“You can’t post that photo,” said the founder and CEO of a prominent, exited startup. He was talking to his PR agent in a W hotel suite in Times Square. I had just taken a selfie with the two of them, at the publicist’s request, and then excused myself to use the restroom.
“Seriously, you can’t post that,” said the CEO. “I look so gay in that picture.”
I made my way back into the main living room, having heard everything.
“Not that there’s anything wrong with being gay,” he said, awkwardly laughing as I popped around the corner.
I look pretty gay in that picture, too. Because I am gay. And I’ll admit that in my youth, I used that word in the wrong way, too. I’m ashamed of it. As someone who loves words, there’s absolutely no justification for using the word “gay” to describe something that is uncool, or outside the norm, or weak, or undesirable in any way.
Why is this something that you’re reading on TechCrunch? Because I firmly believe that the tech industry is not just at the forefront of technology, but it will determine the future of everything, from healthcare to environmental awareness to social norms.
It is inaccurate to call this community further evolved. Like any community, we are comprised of many different people. Some set incredible examples while others behave badly.
However, I choose to hold myself and my peers in the tech world to a higher standard. We are a community that has undoubtedly accelerated the progress of the gay rights movement, and I refuse to let this founder’s words slip by as a casual mistake.
This founder was hooked up to a mic, with a camera pointed at him (though not recording) as he said these words. He was preparing to do an interview and was on the record.
This isn’t the first time we’ve seen an executive say something they definitely shouldn’t have in front of the press. Just this week Uber exec Emil Michael mentioned at a dinner that Uber might investigate journalists who have been covering the transportation startup, a statement that Uber quickly apologized for.
In order for us to be true pioneers for the future, we have to set a leading example today. I have no idea what this man feels in his heart towards the gay community. But he’s the leader of a company that hires people. He is someone that other people look up to. And he was talking to press.

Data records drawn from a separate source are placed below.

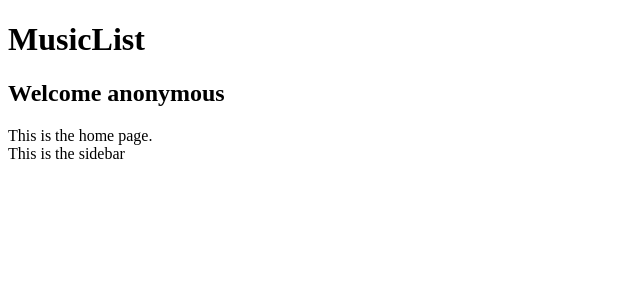
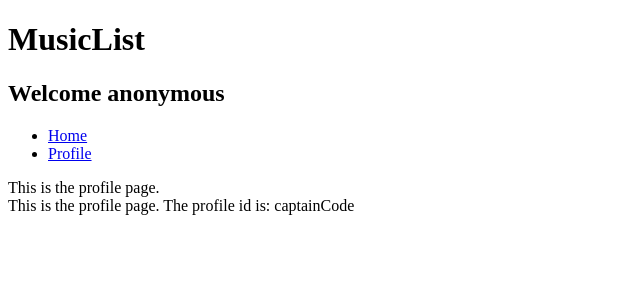
Before and after one commit to engineer-andrew/FiveMinuteReactMusicList, a React app: page /account/profile/captainCode in a window 1280 px wide. Shown: the top 300 px of the page, without its empty margins (0-640 px from the left). Built offline with nearby package versions, Linux system fonts and the light colour scheme; the HTML template or start-up script is replaced by a standard one.

Commit message:
Step 31 (routing) complete

```diff
--- a/app.js
+++ b/app.js
@@ -38,9 +38,9 @@
 app.use(passport.initialize());
 app.use(passport.session());
 
-app.use('/', index);
 app.use('/api', api);
 app.use('/api/users', users);
+app.use('/*', index);
 
 // Configure Passport
 passport.use(new LocalStrategy(User.authenticate()));
--- a/package.json
+++ b/package.json
@@ -29,6 +29,7 @@
     "passport-local-mongoose": "4.0.0",
     "react": "16.1.1",
     "react-dom": "16.1.1",
+    "react-router-dom": "4.1.1",
     "sass-loader": "6.0.6",
     "serve-favicon": "~2.4.5",
     "webpack": "3.4.1"
--- a/src/components/Template.jsx
+++ b/src/components/Template.jsx
@@ -1,13 +1,18 @@
 import React from 'react';
+import { BrowserRouter as Router, Route } from 'react-router-dom';
 
 import Header from './shared/Header';
 import HomePage from './home/HomePage';
+import ProfilePage from './account/ProfilePage';
 
 export default function Template() {
   return (
-    <div className="wrapper">
-      <Header username="anonymous" />
-      <HomePage />
-    </div>
+    <Router>
+      <div className="wrapper">
+        <Header username="anonymous" />
+        <Route exact path="/" component={HomePage} />
+        <Route path="/account/profile/:id" component={ProfilePage} />
+      </div>
+    </Router>
   );
 }
--- a/src/components/account/ProfilePage.jsx
+++ b/src/components/account/ProfilePage.jsx
@@ -1,11 +1,12 @@
 import React from 'react';
 
-export default function ProfilePage() {
+export default function ProfilePage(props) {
+  const { match } = props;
   return (
     <section className="page-content">
       <div className="row">
         <div className="col-sm-12 col-lg-8">This is the profile page.</div>
-        <aside className="col-sm-12 col-lg-4">This is the profile page sidebar</aside>
+        This is the profile page. The profile id is: {match.params.id}
       </div>
     </section>
   );
--- a/src/components/shared/Header.jsx
+++ b/src/components/shared/Header.jsx
@@ -1,4 +1,5 @@
 import React from 'react';
+import { Link } from 'react-router-dom';
 
 export default function Header(props) {
   const { username } = props;
@@ -7,6 +8,12 @@
       <h1>MusicList</h1>
       <div className="user-menu">
         <h2>Welcome { username }</h2>
+        <nav>
+          <ul>
+            <li><Link to="/">Home</Link></li>
+            <li><Link to="/account/profile/captainCode">Profile</Link></li>
+          </ul>
+        </nav>
       </div>
     </header>
   );
```
Also changed, not shown: 1 other file (tests, documents, lock files or other folders).
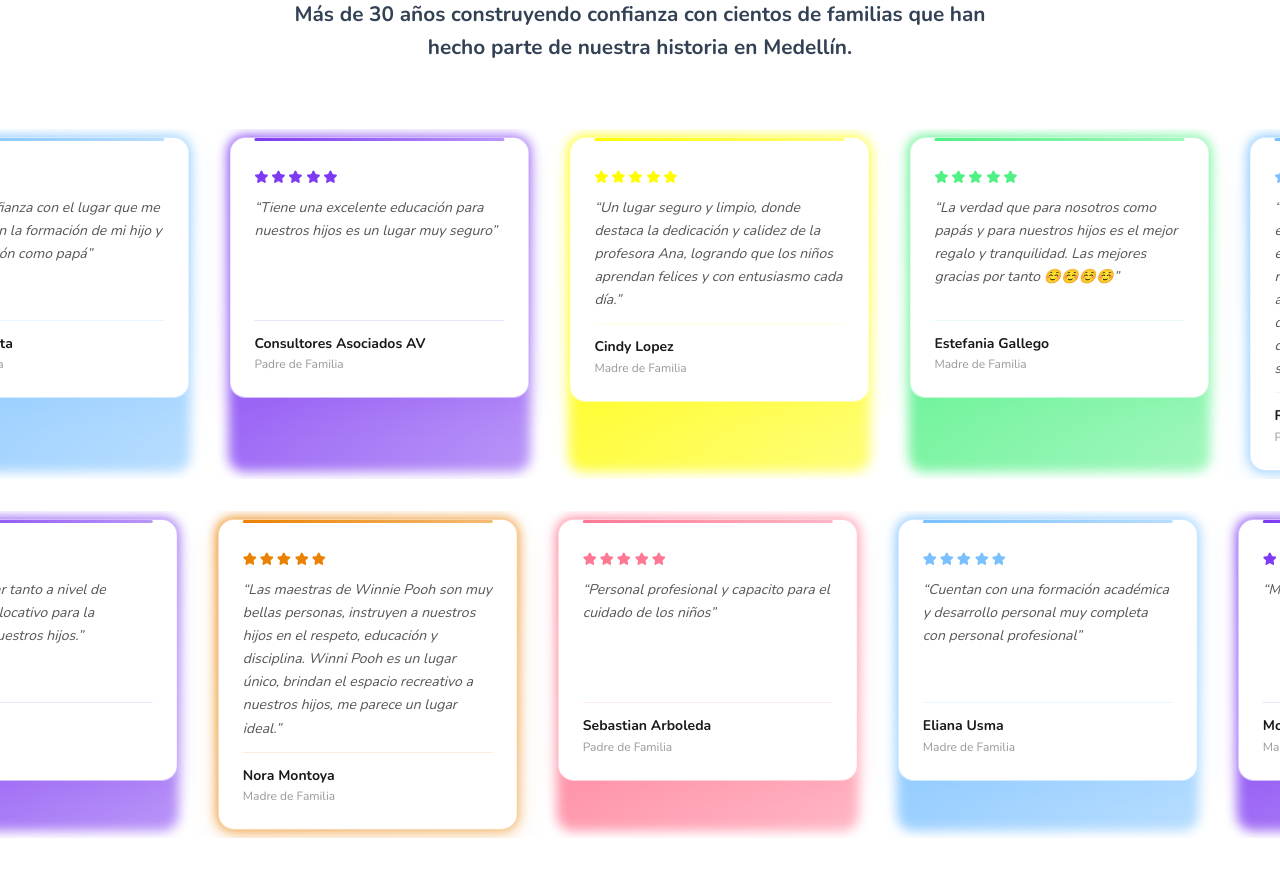
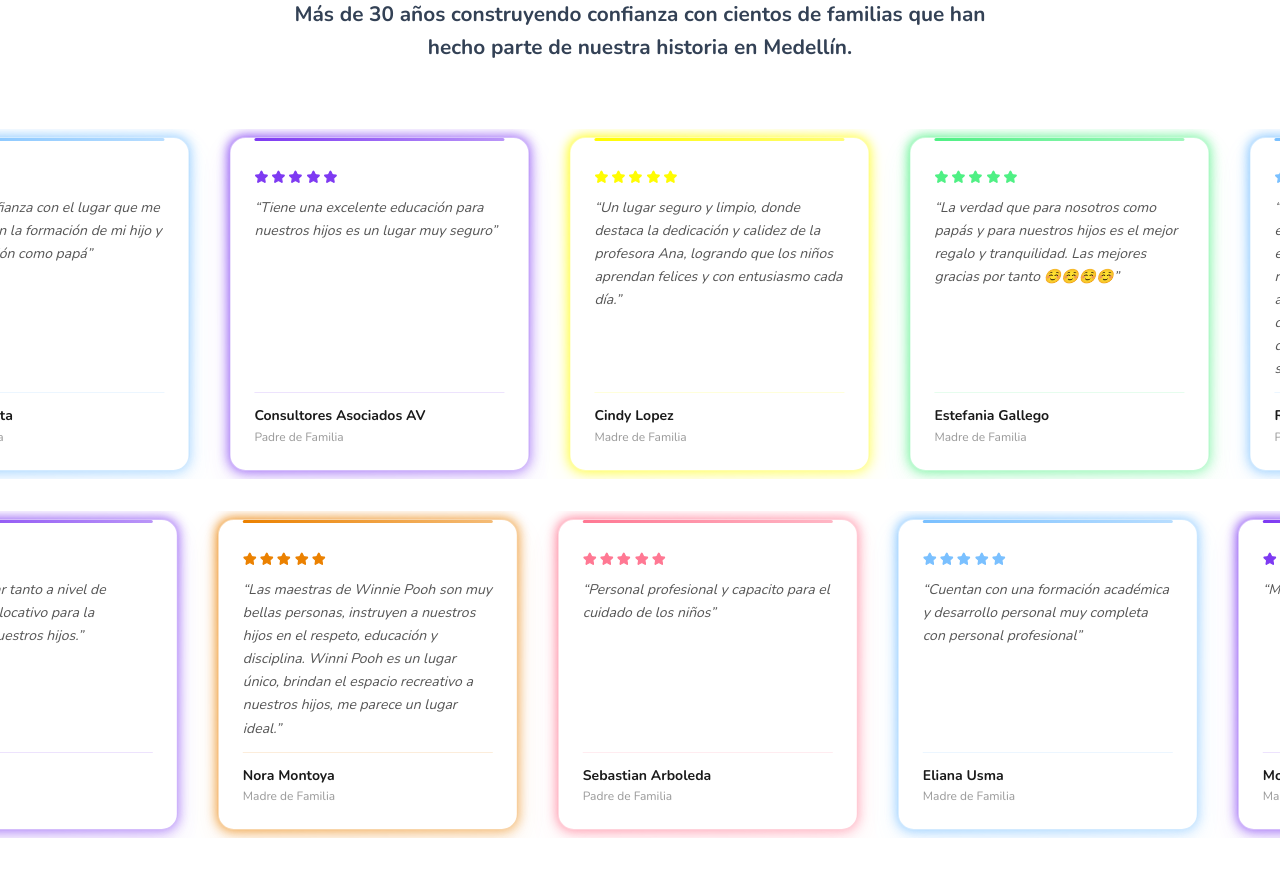
Before and after one commit to WinniePoohJardinInfantil/jardin-winnie-pooh, a Next.js app: page / in a window 1280 px wide. Shown: the part 7120-7997 px from the top of the page. Built offline with nearby package versions, Linux system fonts and the light colour scheme; no server answers; the database is empty.

Commit message:
Correccion marquee

```diff
--- a/components/Resenas.tsx
+++ b/components/Resenas.tsx
@@ -112,7 +112,7 @@ const resenasAbajo = [
 const withAlpha = (hex: string, alpha: string) => `${hex}${alpha}`;
 
 const ResenaCard = ({ nombre, rol, resena, color }: typeof resenasArriba[0]) => (
-  <div className="relative mx-3 flex-shrink-0 group" style={{ width: "300px" }}>
+  <div className="relative mx-3 flex-shrink-0 group h-full" style={{ width: "300px" }}>
     <div
       className="absolute -inset-[1px] rounded-2xl opacity-100 transition-all duration-500 group-hover:opacity-100"
       style={{
@@ -132,7 +132,7 @@ const ResenaCard = ({ nombre, rol, resena, color }: typeof resenasArriba[0]) =>
         display: "flex",
         flexDirection: "column",
         gap: "0.75rem",
-        minHeight: "242px",
+        height: "100%",
         border: `1.5px solid ${withAlpha(color, "55")}`,
         boxShadow: `0 12px 28px ${withAlpha(color, "20")}`,
         overflow: "hidden",
@@ -233,13 +233,13 @@ export default function Resenas() {
       </div>
 
       <div style={{ position: "relative" }}>
-        <Marquee pauseOnHover className="[--duration:40s]">
+        <Marquee pauseOnHover className="[--duration:40s] items-stretch">
           {resenasArriba.map((r, i) => (
             <ResenaCard key={`rev-${r.nombre}-${i}`} {...r} />
           ))}
         </Marquee>
 
-        <Marquee reverse pauseOnHover className="[--duration:35s] mt-8">
+        <Marquee reverse pauseOnHover className="[--duration:35s] mt-8 items-stretch">
           {resenasAbajo.map((r, i) => (
             <ResenaCard key={`rev-${r.nombre}-${i}`} {...r} />
           ))}
```
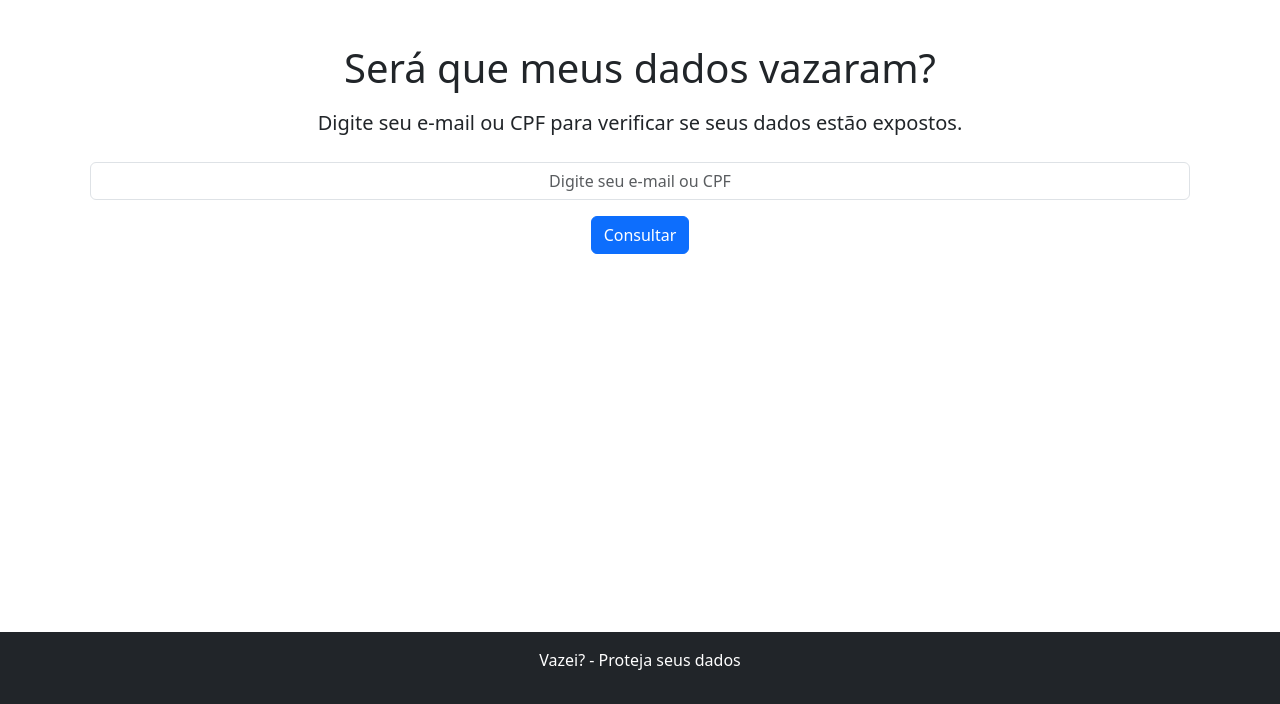
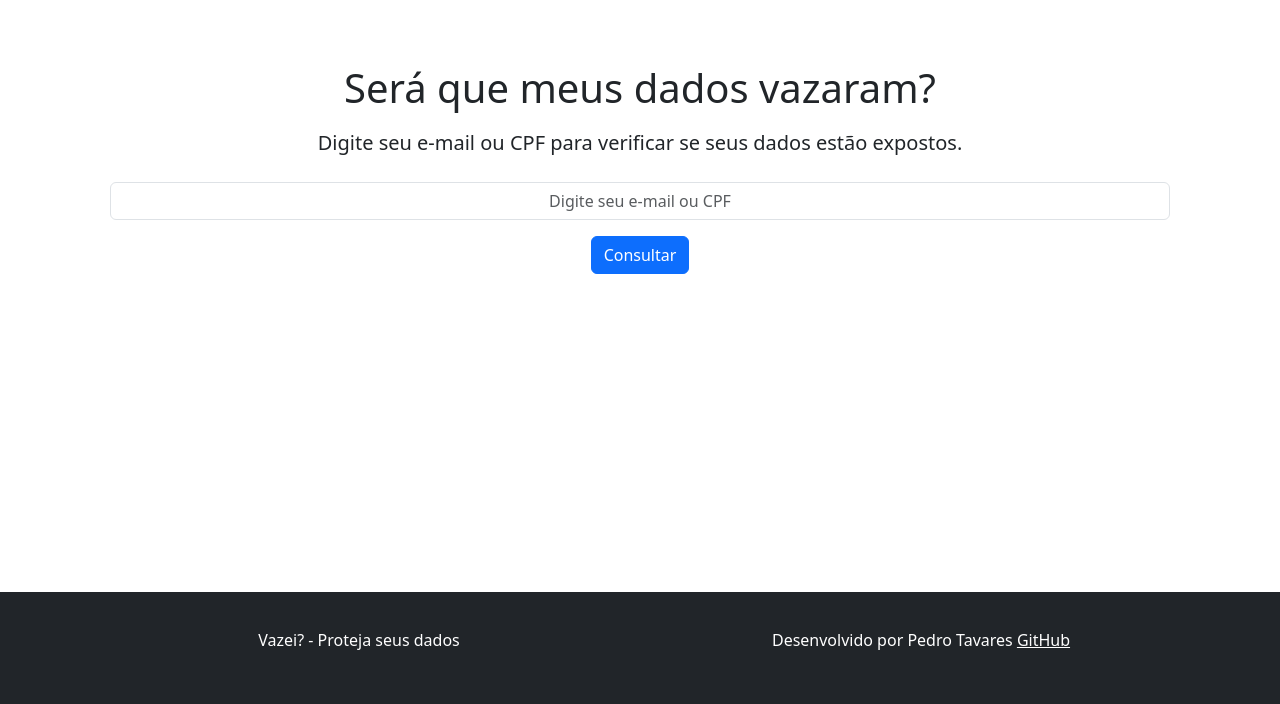
Before and after one commit to joaopedrotavarres/treino_01, a PHP site: page /index.php in a window 1280 px wide. Shown: the part 96-800 px from the top of the page. Run offline with PHP 8.4, Linux system fonts and the light colour scheme.

Commit message:
Ainda ajustando o footer

```diff
--- a/public/index.php
+++ b/public/index.php
@@ -1,5 +1,5 @@
 <?php include '../templates/header.php'; ?>
-    <div class="text-center">
+    <div class="container text-center">
         <h1 class="mb-3">Será que meus dados vazaram?</h1>
         <p class="lead">Digite seu e-mail ou CPF para verificar se seus dados estão expostos.</p>
 
--- a/templates/footer.php
+++ b/templates/footer.php
@@ -1,8 +1,16 @@
-<!DOCTYPE html>
-</div>
-        <footer class="bg-dark text-center text-white py-3 mt-auto">
-            <p>Vazei? - Proteja seus dados</p>
-        </footer>
-        <script src="https://cdn.jsdelivr.net/npm/bootstrap@5.3.0-alpha1/dist/js/bootstrap.bundle.min.js"></script>
-    </body>
+</div> <!-- Fechando a div aberta no header.php, se houver -->
+<footer class="bg-dark text-center text-white py-3 mt-auto">
+    <div class="container">
+        <div class="row">
+            <div class="col-md-6">
+                <p>Vazei? - Proteja seus dados</p>
+            </div>
+            <div class="col-md-6">
+                <p>Desenvolvido por Pedro Tavares <a href="https://github.com/joaopedrotavarres" class="text-white">GitHub</a></p>
+            </div>
+        </div>
+    </div>
+</footer>
+<script src="https://cdn.jsdelivr.net/npm/bootstrap@5.3.0-alpha1/dist/js/bootstrap.bundle.min.js"></script>
+</body>
 </html>
```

It’s not enough to say “there’s nothing wrong with being gay” in a hurried attempt to make up for the fact that he had just insulted all gay people by saying that a photo is inherently unsharable… because he looked gay in it? What does that even mean?
The word “gay” is a label for people interested in romantic endeavors with members of the same sex. I aim to stay away from as many labels as possible, simply because I find them restrictive to my own personality. However, I call myself gay and am proud to because I want to make sure that Jordan counts as a vote as we work towards greater equality as a community.
But as we’ve learned from Tim Cook, and Jason Goldberg, and Peter Thiel, and Kara Swisher, and Sara Sperling, and Nick Denton, and Owen Thomas, and Keith Rabois, and Joel Simkhai, and Megan Smith (and the list could go on and on)… not all gay people are made the same way. Being gay is a small part of a person’s identity, and while it shouldn’t be a piece that excludes someone from basic inalienable rights, it also shouldn’t be a definition for who a person is.
And it certainly shouldn’t be a definition for “I look bad in this picture.”
Editorial Note: An earlier version of this article used the word “lame”, which was insensitive, as the commenters have pointed out. We apologize to anyone this may have offended.